With the 40th Annual Monster Energy AMA Amateur National Motocross Championship at Loretta Lynn’s Ranch up quickly, we thought we would celebrate four decades of world-class youth and amateur motocross racing with 30 Loretta Lynn’s stories from years gone by.
Ask anyone who’s ever raced the Loretta Lynn’s AMA Amateur National Championship what the most stressful part of the whole week is, chances are they will answer “reaching into the bucket to draw for starting gate picks.” Drawing for starting gate picks has been a part of the whole process since day one, way back in 1982. The concept is simple. Everyone is even going into the national, no matter how you finished in your regional.
Why not timed qualifying? It’s pressure enough for a kid to be racing a national championship event against 41 other qualified kids. Adding timed qualifying for gate picks would likely translate into kids not using practice to learn the track, but rather just going out and blitzing the track in practice to try to get the best gate pick possible. Instead, riders and their families can come and relax, get set up and ready over the weekend, learn the track on Monday during practice, and then get serious on Tuesday morning at 7 a.m., right after everyone wakes up to “Coal Miner’s Daughter” by Loretta Lynn herself, the unofficial anthem of amateur motocross in America.
But then comes the bucket, and the chance to reach in and pull out a commemorative chip that’s between #1 and #42. That will determine when you go to the starting gate for your first moto. (Starting picks for the second and third motos are based on your finish in the previous moto.) If you’re a title contender and you draw, says, #39, it makes your job a little harder. But remember, not everyone who pulls out a single-digit chip may be the fastest, nor the best starter.
While long and wide, the starting straight at Loretta Lynn’s does favor those near the middle, so any top 25 or so pick puts you in as good a spot as anyone else. But that doesn’t mean a high pick eliminates you from title contention. A fast grom from Florida proved that a decade ago.
Osteen, Florida’s Adam Cianciarulo must be considered one of—if not the very best—minicycles racers of all time. A Kawasaki Team Green rider when he reached the 85cc classes, Cianciarulo at his best would have been a fair battle with young James Stewart, young Ricky Carmichael, young Damon Bradshaw, young anyone. AC came into Loretta Lynn’s in 2011 as hyped as any kid has ever been. He still had another year left on minicycles, but he was still the favorite. Before his first moto (Super Mini 1 12-15) Cianciarulo reached into the bucket, just like all of the other kids, and pulled out…
Five minutes later, when it was his turn to pick a starting gate, all that was left for Cianciarulo was the far outside. He chose the very last gate on the far left. As he sat there, his future boss Mitch Payton of Pro Circuit came out to watch alongside the fence, which seems like it would only add to the pressure, right? It did not. When the card went sideways Cianciarulo looked down, waited—clank!—the gate dropped and he executed what can only be described as perfect starting technique.
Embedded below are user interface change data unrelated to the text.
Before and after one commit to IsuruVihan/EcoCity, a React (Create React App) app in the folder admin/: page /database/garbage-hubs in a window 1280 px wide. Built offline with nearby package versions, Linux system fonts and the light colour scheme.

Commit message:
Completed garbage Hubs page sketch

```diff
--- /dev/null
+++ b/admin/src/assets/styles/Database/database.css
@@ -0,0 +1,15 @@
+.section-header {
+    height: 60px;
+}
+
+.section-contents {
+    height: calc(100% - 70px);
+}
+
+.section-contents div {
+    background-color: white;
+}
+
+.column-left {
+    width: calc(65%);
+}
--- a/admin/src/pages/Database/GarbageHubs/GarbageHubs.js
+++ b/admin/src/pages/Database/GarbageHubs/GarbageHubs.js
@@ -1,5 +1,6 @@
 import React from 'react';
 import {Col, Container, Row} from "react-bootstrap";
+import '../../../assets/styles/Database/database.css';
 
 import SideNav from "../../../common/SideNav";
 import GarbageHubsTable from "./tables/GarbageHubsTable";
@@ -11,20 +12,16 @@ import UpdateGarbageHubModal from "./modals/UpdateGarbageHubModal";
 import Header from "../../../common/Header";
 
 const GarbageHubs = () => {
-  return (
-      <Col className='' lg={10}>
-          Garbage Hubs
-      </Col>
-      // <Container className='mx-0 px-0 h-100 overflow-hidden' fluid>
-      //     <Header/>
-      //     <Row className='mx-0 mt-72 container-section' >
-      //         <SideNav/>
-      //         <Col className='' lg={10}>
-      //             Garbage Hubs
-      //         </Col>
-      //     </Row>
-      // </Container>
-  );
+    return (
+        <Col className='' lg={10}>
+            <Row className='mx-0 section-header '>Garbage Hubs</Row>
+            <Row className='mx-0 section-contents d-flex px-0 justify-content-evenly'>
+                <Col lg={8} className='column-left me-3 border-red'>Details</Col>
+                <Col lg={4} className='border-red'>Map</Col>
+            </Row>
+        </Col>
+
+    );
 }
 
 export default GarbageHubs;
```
He got his weight back on the rear fender, stayed straight for maybe 30 yards, then began leaning and moving his bike to the right on the long, deeply tilled start. He went through the gears, kept the throttle pinned as the straight began funneling into the wide right-hand sweeper.
Cianciarulo would go on to win the moto, start to finish. When it was time later on for the first moto of his second class (Super Mini 2 13-16) Cianciarulo reached in the bucket again, this time almost certain to pull out a better, lower number…
He did not. Instead, it was chip #42. Cianciarulo again found himself on the far outside, almost up against the flag poles and the podium. Mitch Payton again came out from the Pro Circuit tent to watch, perhaps just to see if the can’t-miss-kid would pull off another improbable holeshot.
Clank! He did. Cianciarulo again executed perfect timing, technique and the courage it takes to keep the throttle pinned around the outside. Holeshot.
In all, Adam Cianciarulo would win a total of 11 AMA Amateur National Championships at Loretta Lynn’s, all of them on minicycles as he is one of the most decorated champions of all-time at the Ranch. But those two that came after drawing #39 and #42 before his first motos definitely tell the story of how good he really was.